The first time Jamie saw the shimmer, she told her mom.
That earned her a slap for telling stories.
After that, Jamie kept quiet when she saw the shimmer, but she did wonder why her Sunday School teacher could tell stories, and Jesus could tell stories, but she couldn’t tell stories.
Asking her mom about that earned her another slap for “being a smart-mouth.”
Jamie became a quiet child, observing the world with dark brown eyes and a still face. Too much expression might earn her another slap.
In school, her teachers praised her for being a good listener.
She didn’t tell them that she had learned to listen halfway, with part of her mind wondering about the shimmer, wondering when she would see it again, shining like an iridescent soap bubble in the sun.
Every few weeks, she would see the shimmer. It appeared in the sun, the rain, the dark grey days, outside, and sometimes in a mirror, a window pane, or a glass of water. She thought sometimes that others could see it too, but she didn’t ask.
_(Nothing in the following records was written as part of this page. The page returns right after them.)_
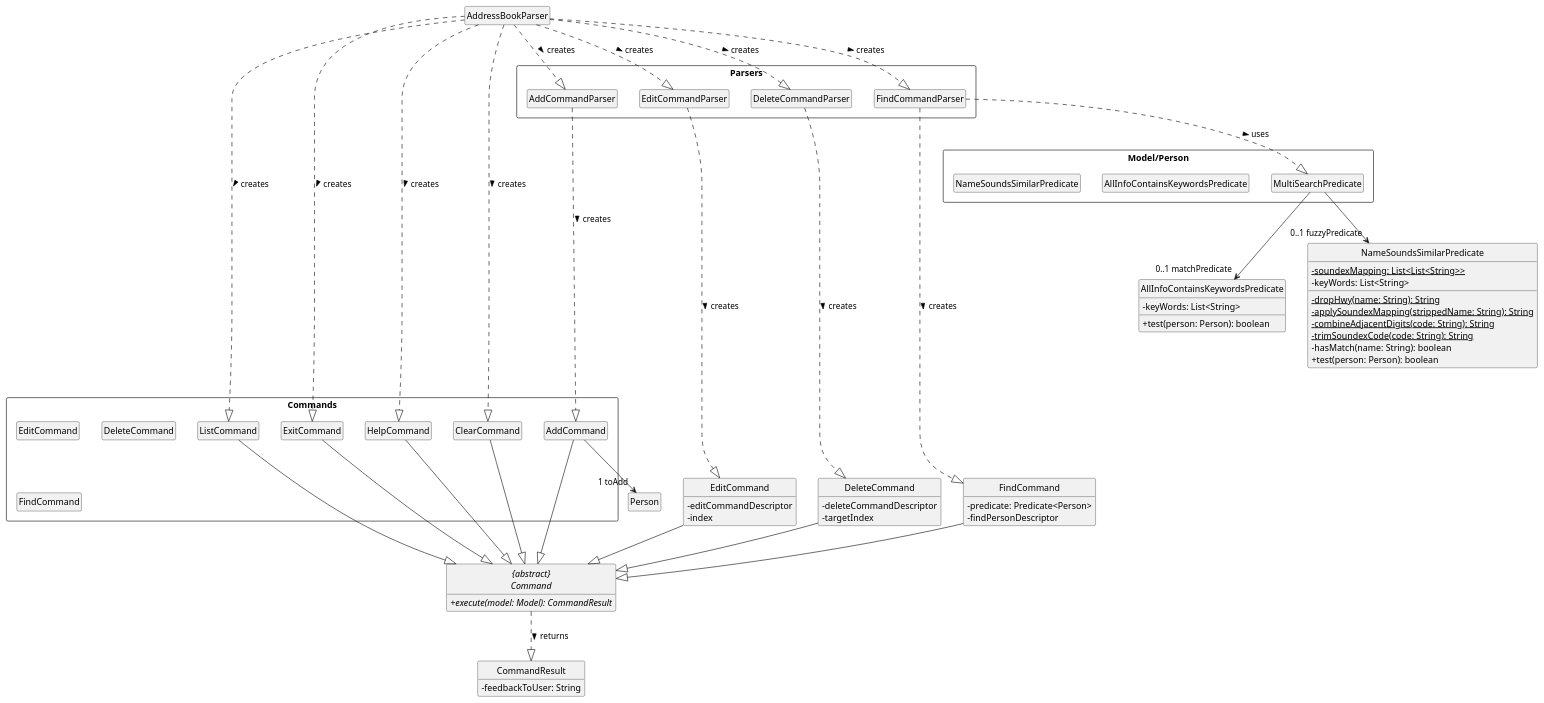
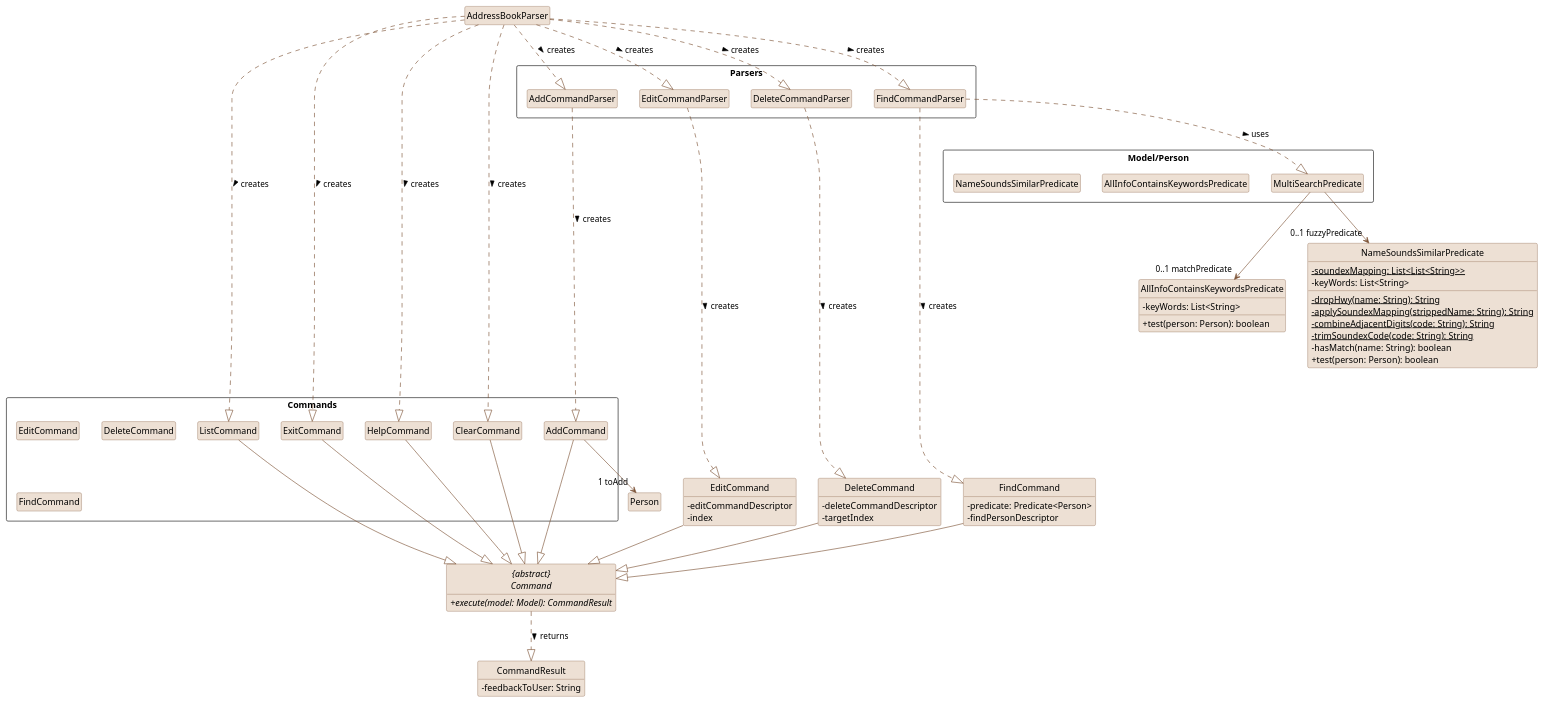
Before and after one commit to nus-cs2103-AY2223S1/tp: the diagram in docs/diagrams/CommandClasses.puml, drawn with PlantUML. The commit also changed 2 other files, not shown here.

Commit message:
Change class diagram style and fix typo

```diff
--- a/docs/diagrams/CommandClasses.puml
+++ b/docs/diagrams/CommandClasses.puml
@@ -1,107 +1,114 @@
 @startuml
 '!include style.puml
 'skinparam arrowThickness 1.1
 'skinparam arrowColor UI_COLOR_T4
 'skinparam classBackgroundColor UI_COLOR
 skinparam classAttributeIconSize 0
 hide circle
 hide empty method
 hide empty attribute
+
+skinparam activityBorderThickness 1.5
+skinparam class {
+    BorderColor #7F5539
+    BackgroundColor #EDE0D4
+    arrowColor #7F5539
+}
 
 abstract "{abstract}\nCommand" as Command {
     {abstract} +execute(model: Model): CommandResult
 }
 
 package Commands <<Rectangle>>{
     Class EditCommand
     Class AddCommand
     Class DeleteCommand
     Class FindCommand
     Class ListCommand
     Class ExitCommand
     Class HelpCommand
     Class ClearCommand
 }
 
 package Parsers <<Rectangle>> {
     Class AddCommandParser
     Class EditCommandParser
     Class DeleteCommandParser
     Class FindCommandParser
 }
 
 package Model/Person <<Rectangle>> {
     Class MultiSearchPredicate
     Class AllInfoContainsKeywordsPredicate
     Class NameSoundsSimilarPredicate
 }
 class EditCommand {
     -editCommandDescriptor
     -index
 }
 
 class DeleteCommand {
     -deleteCommandDescriptor
     -targetIndex
 }
 
 class FindCommand {
     -predicate: Predicate<Person>
     -findPersonDescriptor
 }
 
 class AllInfoContainsKeywordsPredicate {
     -keyWords: List<String>
     +test(person: Person): boolean
 }
 
 class NameSoundsSimilarPredicate {
     {static} -soundexMapping: List<List<String>>
     -keyWords: List<String>
     {static} -dropHwy(name: String): String
     {static} -applySoundexMapping(strippedName: String): String
     {static} -combineAdjacentDigits(code: String): String
     {static} -trimSoundexCode(code: String): String
     -hasMatch(name: String): boolean
     +test(person: Person): boolean
 }
 
 class CommandResult {
     -feedbackToUser: String
 }
 
 AddCommand --> "1 toAdd" Person
 
 
 AddressBookParser ..|> EditCommandParser: creates >
 AddressBookParser ..|> AddCommandParser: creates >
 AddressBookParser ..|> DeleteCommandParser: creates >
 AddressBookParser ..|> FindCommandParser: creates >
 
 AddressBookParser ..|> ListCommand: creates >
 AddressBookParser ..|> ClearCommand: creates >
 AddressBookParser ..|> HelpCommand: creates >
 AddressBookParser ..|> ExitCommand: creates >
 
 
 FindCommandParser .....|> FindCommand : creates >
 EditCommandParser ....|> EditCommand: creates >
 DeleteCommandParser ....|> DeleteCommand: creates >
 AddCommandParser ....|> AddCommand: creates >
 
 FindCommandParser ..|> MultiSearchPredicate : uses >
 MultiSearchPredicate --> "0..1 matchPredicate" AllInfoContainsKeywordsPredicate
 MultiSearchPredicate --> "0..1 fuzzyPredicate" NameSoundsSimilarPredicate
 
 AddCommand --|> Command
 EditCommand --|> Command
 DeleteCommand --|> Command
 FindCommand --|> Command
 ListCommand --|> Command
 ClearCommand --|> Command
 HelpCommand --|> Command
 ExitCommand --|> Command
 
 Command ..|> CommandResult: returns >
 
 @enduml
```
The shimmer gave her purpose, kept her wanting to live, even when her mother changed her slaps to fists, even when her mother’s boyfriend stuck his burning cigarettes on her hands.
She kept her fists closed at school, but kept them loose. She didn’t want the bullies thinking she wanted a fight.
One day, the shimmer in the mirror dimmed after she saw the collections of bruises on her torso. Her ribs ached when she breathed. Her mom had been mad that Jamie didn’t get her another beer right away when she yelled for one.
Jamie hadn’t heard her because she had been focused on the biggest shimmer she had ever seen, almost as big as her. It was in the back yard, by the patch of dandelions that survived by the fence.
As her tears fell, Jamie realized the shimmer in the mirror had nearly disappeared. She couldn’t stand losing it now and so she did something she hadn’t done since the first time.
She reached for it, felt her fingers tingle as they entered it, saw them disappear. But when she reached further, she seemed to hit a barrier at the edges of the shimmer. Scrunching her hand, she could reach in further, all the way to her elbow, where the thickness there slowed her down.
It was frightening, not knowing where her hand and arm were, but it didn’t hurt. It just looked freaky.
Slowly, she pulled her arm and hand out to inspect them. They looked normal, like always. She held up her other hand and arm to compare them, and everything was the same.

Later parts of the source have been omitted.